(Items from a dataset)
▽
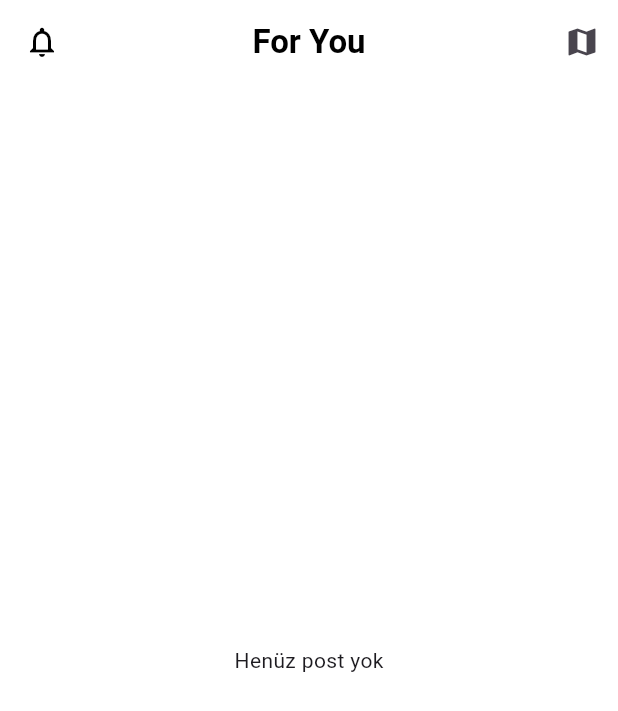
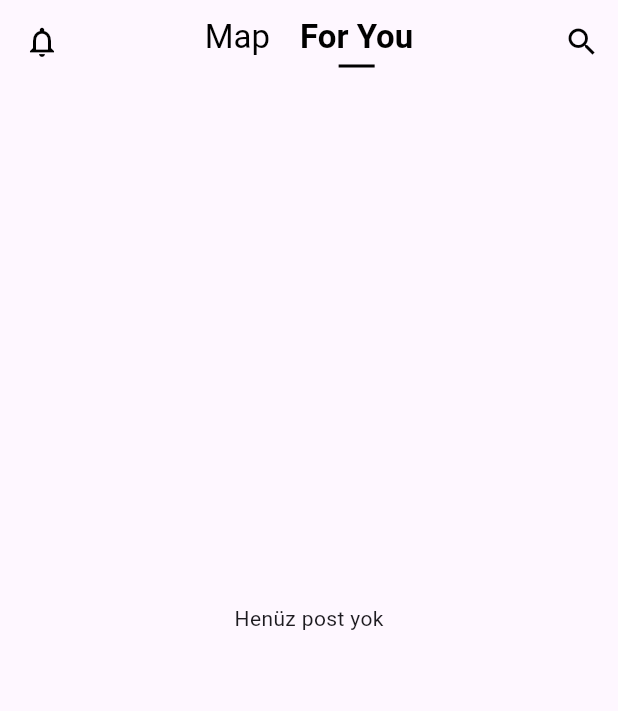
Before and after one commit to bbetulgulec/RateFlag, a Flutter app: the HomeScreen screen opened directly, on a phone screen of 412 x 824 dp. Shown: the top 711 px of the screen. Run offline on Flutter 3.47's test engine with Material 3 defaults, Android fonts, the phone set to English and light mode, and no system bars; our stand-ins replace cached_network_image, cloud_firestore, equatable, firebase_auth, firebase_core, firebase_storage and 5 more; accounts and stored records are empty.

```diff
--- a/lib/features/RateFlag/presentaions/home/cubit/home_cubit.dart
+++ b/lib/features/RateFlag/presentaions/home/cubit/home_cubit.dart
@@ -46,4 +46,12 @@ class HomeCubit extends Cubit<HomeState> {
       );
     }
   }
+
+  void selectMap() {
+    emit(state.copyWith(selectedTab: HomeTab.map));
+  }
+
+  void selectForYou() {
+    emit(state.copyWith(selectedTab: HomeTab.forYou));
+  }
 }
--- a/lib/features/RateFlag/presentaions/home/cubit/home_state.dart
+++ b/lib/features/RateFlag/presentaions/home/cubit/home_state.dart
@@ -1,6 +1,8 @@
 import 'package:equatable/equatable.dart';
 import 'package:google_maps_flutter/google_maps_flutter.dart';
 import 'package:rate_flag/features/RateFlag/domain/entity/post.dart';
+
+enum HomeTab { map, forYou }
 
 class HomeState extends Equatable {
   final bool isAllPostLoading;
@@ -8,6 +10,7 @@ class HomeState extends Equatable {
   final String? errorMessage;
   final List<Post> posts;
   final Set<Marker> markers;
+  final HomeTab selectedTab;
 
   HomeState({
     this.isAllPostLoading = false,
@@ -15,6 +18,7 @@ class HomeState extends Equatable {
     this.errorMessage,
     this.posts = const [],
     this.markers = const {},
+    this.selectedTab = HomeTab.forYou,
   });
   HomeState copyWith({
     bool? isAllPostLoading,
@@ -22,6 +26,7 @@ class HomeState extends Equatable {
     String? errorMessage,
     List<Post>? posts,
     Set<Marker>? markers,
+    HomeTab? selectedTab,
   }) {
     return HomeState(
       isAllPostLoading: isAllPostLoading ?? this.isAllPostLoading,
@@ -29,6 +34,7 @@ class HomeState extends Equatable {
       errorMessage: errorMessage ?? this.errorMessage,
       posts: posts ?? this.posts,
       markers: markers ?? this.markers,
+      selectedTab: selectedTab ?? this.selectedTab,
     );
   }
 
@@ -39,5 +45,6 @@ class HomeState extends Equatable {
     errorMessage,
     posts,
     markers,
+    selectedTab,
   ];
 }
--- a/lib/features/RateFlag/presentaions/home/view/home_screen.dart
+++ b/lib/features/RateFlag/presentaions/home/view/home_screen.dart
@@ -1,92 +1,27 @@
 import 'package:flutter/material.dart';
 import 'package:flutter_bloc/flutter_bloc.dart';
-import 'package:flutter_staggered_grid_view/flutter_staggered_grid_view.dart';
 import 'package:rate_flag/features/RateFlag/presentaions/home/cubit/home_cubit.dart';
 import 'package:rate_flag/features/RateFlag/presentaions/home/cubit/home_state.dart';
-import 'package:rate_flag/features/RateFlag/presentaions/home/widget/feed_post_card.dart';
+import 'package:rate_flag/features/RateFlag/presentaions/home/widget/feed_screen.dart';
+import 'package:rate_flag/features/RateFlag/presentaions/home/widget/home_app_bar.dart';
 import 'package:rate_flag/features/RateFlag/presentaions/home/widget/map_screen.dart';
 
-class HomeScreen extends StatefulWidget {
+class HomeScreen extends StatelessWidget {
   const HomeScreen({super.key});
-
-  @override
-  State<HomeScreen> createState() => _HomeScreenState();
-}
-
-class _HomeScreenState extends State<HomeScreen> {
-  @override
-  void initState() {
-    super.initState();
-    context.read<HomeCubit>().loadAllPosts();
-  }
 
   @override
   Widget build(BuildContext context) {
     return Scaffold(
-      backgroundColor: Colors.white,
-
-      appBar: AppBar(
-        elevation: 0,
-        backgroundColor: Colors.white,
-        title: const Text(
-          "For You",
-          style: TextStyle(color: Colors.black, fontWeight: FontWeight.bold),
-        ),
-        centerTitle: true,
-        leading: const Icon(Icons.notifications_none, color: Colors.black),
-        actions: [
-          IconButton(
-            icon: const Icon(Icons.map),
-            onPressed: () {
-              Navigator.push(
-                context,
-                MaterialPageRoute(builder: (_) => const MapScreen()),
-              );
-            },
-          ),
-        ],
-      ),
+      extendBodyBehindAppBar: true,
+      appBar: const HomeAppBar(),
 
       body: BlocBuilder<HomeCubit, HomeState>(
         builder: (context, state) {
-          if (state.isAllPostLoading) {
-            return const Center(child: CircularProgressIndicator());
+          if (state.selectedTab == HomeTab.map) {
+            return const MapScreen();
           }
 
-          if (state.errorMessage != null) {
-            return Center(child: Text(state.errorMessage!));
-          }
-
-          if (state.posts.isEmpty) {
-            return const Center(child: Text("Henüz post yok"));
-          }
-
-          return Padding(
-            padding: const EdgeInsets.all(8),
-            child: MasonryGridView.count(
-              crossAxisCount: 2,
-              mainAxisSpacing: 8,
-              crossAxisSpacing: 8,
-              itemCount: state.posts.length,
-              itemBuilder: (context, index) {
-                final post = state.posts[index];
-
-                // 🔥 STAGGERED HİSSİ
-                final isBig = index % 4 == 0 || index % 5 == 0;
-
-                // 🔥 SELF POST
-                final isSelfPost =
-                    post.userId == context.read<HomeCubit>().currentUserId;
-
-                return FeedPostCard(
-                  imageUrl: post.imageUrl,
-                  isSelfPost: isSelfPost,
-                  isBig: isBig,
-                  viewCount: "9.9K",
-                );
-              },
-            ),
-          );
+          return FeedScreen();
         },
       ),
     );
--- /dev/null
+++ b/lib/features/RateFlag/presentaions/home/widget/feed_screen.dart
@@ -0,0 +1,61 @@
+import 'package:flutter/material.dart';
+import 'package:flutter_bloc/flutter_bloc.dart';
+import 'package:flutter_staggered_grid_view/flutter_staggered_grid_view.dart';
+import 'package:rate_flag/features/RateFlag/presentaions/home/cubit/home_cubit.dart';
+import 'package:rate_flag/features/RateFlag/presentaions/home/cubit/home_state.dart';
+import 'package:rate_flag/features/RateFlag/presentaions/home/widget/feed_post_card.dart';
+
+class FeedScreen extends StatelessWidget {
+  const FeedScreen({super.key});
+
+  @override
+  Widget build(BuildContext context) {
+    return Container(
+      child: BlocBuilder<HomeCubit, HomeState>(
+        builder: (context, state) {
+          if (state.isAllPostLoading) {
+            return const Center(child: CircularProgressIndicator());
+          }
+
+          if (state.errorMessage != null) {
+            return Center(child: Text(state.errorMessage!));
+          }
+
+          if (state.posts.isEmpty) {
+            return const Center(child: Text("Henüz post yok"));
+          }
+
+          return Align(
+            alignment: AlignmentGeometry.topCenter,
+            child: Padding(
+              padding: const EdgeInsets.all(8),
+              child: MasonryGridView.count(
+                crossAxisCount: 2,
+                mainAxisSpacing: 8,
+                crossAxisSpacing: 8,
+                itemCount: state.posts.length,
+                itemBuilder: (context, index) {
+                  final post = state.posts[index];
+
+                  // 🔥 STAGGERED HİSSİ
+                  final isBig = index % 4 == 0 || index % 5 == 0;
+
+                  // 🔥 SELF POST
+                  final isSelfPost =
+                      post.userId == context.read<HomeCubit>().currentUserId;
+
+                  return FeedPostCard(
+                    imageUrl: post.imageUrl,
+                    isSelfPost: isSelfPost,
+                    isBig: isBig,
+                    viewCount: "9.9K",
+                  );
+                },
+              ),
+            ),
+          );
+        },
+      ),
+    );
+  }
+}
--- /dev/null
+++ b/lib/features/RateFlag/presentaions/home/widget/home_app_bar.dart
@@ -0,0 +1,85 @@
+import 'package:flutter/material.dart';
+import 'package:flutter_bloc/flutter_bloc.dart';
+import 'package:rate_flag/features/RateFlag/presentaions/home/cubit/home_cubit.dart';
+import 'package:rate_flag/features/RateFlag/presentaions/home/cubit/home_state.dart';
+
+class HomeAppBar extends StatelessWidget implements PreferredSizeWidget {
+  const HomeAppBar({super.key});
+
+  @override
+  Widget build(BuildContext context) {
+    return AppBar(
+      elevation: 0,
+      backgroundColor: Colors.transparent,
+      surfaceTintColor: Colors.transparent,
+      shadowColor: Colors.transparent,
+      centerTitle: true,
+
+      leading: const Icon(Icons.notifications_none, color: Colors.black),
+
+      title: BlocBuilder<HomeCubit, HomeState>(
+        builder: (context, state) {
+          return Row(
+            mainAxisSize: MainAxisSize.min,
+            children: [
+              _tabItem(
+                title: "Map",
+                isActive: state.selectedTab == HomeTab.map,
+                onTap: () {
+                  context.read<HomeCubit>().selectMap();
+                },
+              ),
+              const SizedBox(width: 20),
+              _tabItem(
+                title: "For You",
+                isActive: state.selectedTab == HomeTab.forYou,
+                onTap: () {
+                  context.read<HomeCubit>().selectForYou();
+                },
+              ),
+            ],
+          );
+        },
+      ),
+
+      actions: [
+        IconButton(
+          onPressed: () {},
+          icon: const Icon(Icons.search, color: Colors.black),
+        ),
+      ],
+    );
+  }
+
+  Widget _tabItem({
+    required String title,
+    required bool isActive,
+    required VoidCallback onTap,
+  }) {
+    return GestureDetector(
+      onTap: onTap,
+      child: Column(
+        mainAxisSize: MainAxisSize.min,
+        children: [
+          Text(
+            title,
+            style: TextStyle(
+              color: Colors.black,
+              fontWeight: isActive ? FontWeight.bold : FontWeight.normal,
+            ),
+          ),
+          const SizedBox(height: 4),
+          AnimatedContainer(
+            duration: const Duration(milliseconds: 200),
+            height: 2,
+            width: isActive ? 24 : 0,
+            color: Colors.black,
+          ),
+        ],
+      ),
+    );
+  }
+
+  @override
+  Size get preferredSize => const Size.fromHeight(kToolbarHeight);
+}
--- a/lib/features/RateFlag/presentaions/home/widget/map_screen.dart
+++ b/lib/features/RateFlag/presentaions/home/widget/map_screen.dart
@@ -1,9 +1,7 @@
 import 'package:flutter/material.dart';
 import 'package:flutter_bloc/flutter_bloc.dart';
 import 'package:google_maps_flutter/google_maps_flutter.dart';
-import 'package:rate_flag/features/RateFlag/domain/entity/post.dart';
 import 'package:rate_flag/features/RateFlag/presentaions/home/cubit/home_cubit.dart';
-import 'package:rate_flag/features/RateFlag/presentaions/home/cubit/home_state.dart';
 import 'package:rate_flag/features/RateFlag/presentaions/home/widget/marker_icon_helper.dart';
 
 class MapScreen extends StatefulWidget {
@@ -14,7 +12,6 @@ class MapScreen extends StatefulWidget {
 }
 
 class _MapScreenState extends State<MapScreen> {
-  GoogleMapController? _controller;
   final Set<Marker> _markers = {};
 
   @override
@@ -36,15 +33,12 @@ class _MapScreenState extends State<MapScreen> {
         position: LatLng(post.latitude, post.longitude),
         icon: icon,
         onTap: () {
-          // 👉 istersen detay aç
           print(post.description);
         },
       );
 
       _markers.add(marker);
     }
-
-    setState(() {});
   }
 
   @override
--- a/lib/features/RateFlag/presentaions/home/widget/marker_icon_helper.dart
+++ b/lib/features/RateFlag/presentaions/home/widget/marker_icon_helper.dart
@@ -21,7 +21,6 @@ Future<BitmapDescriptor> createImageMarker(String imageUrl) async {
 
   final paint = Paint()..isAntiAlias = true;
 
-  // 🔵 Yuvarlak kırpma
   final radius = 60.0;
   canvas.drawCircle(Offset(radius, radius), radius, paint);
 
--- a/lib/main.dart
+++ b/lib/main.dart
@@ -99,7 +99,7 @@ class MyApp extends StatelessWidget {
             return HomeCubit(
               LoadAllPostsUsecase(fireStore),
               userId, // 🔥 currentUserId
-            );
+            )..loadAllPosts();
           },
         ),
       ],
```
Also changed, not shown: lib/features/RateFlag/presentaions/home/widget/feed_post_card.dart (+3 -63 lines), lib/features/RateFlag/presentaions/home/widget/self_post_badget.dart (added, +24 -0 lines).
△
> [ABOUT THIS EXERCISE]: Each line above that contains the string "length" should be identified and copied.

> [TASK RESPONSE]:
-              itemCount: state.posts.length,
+                itemCount: state.posts.length,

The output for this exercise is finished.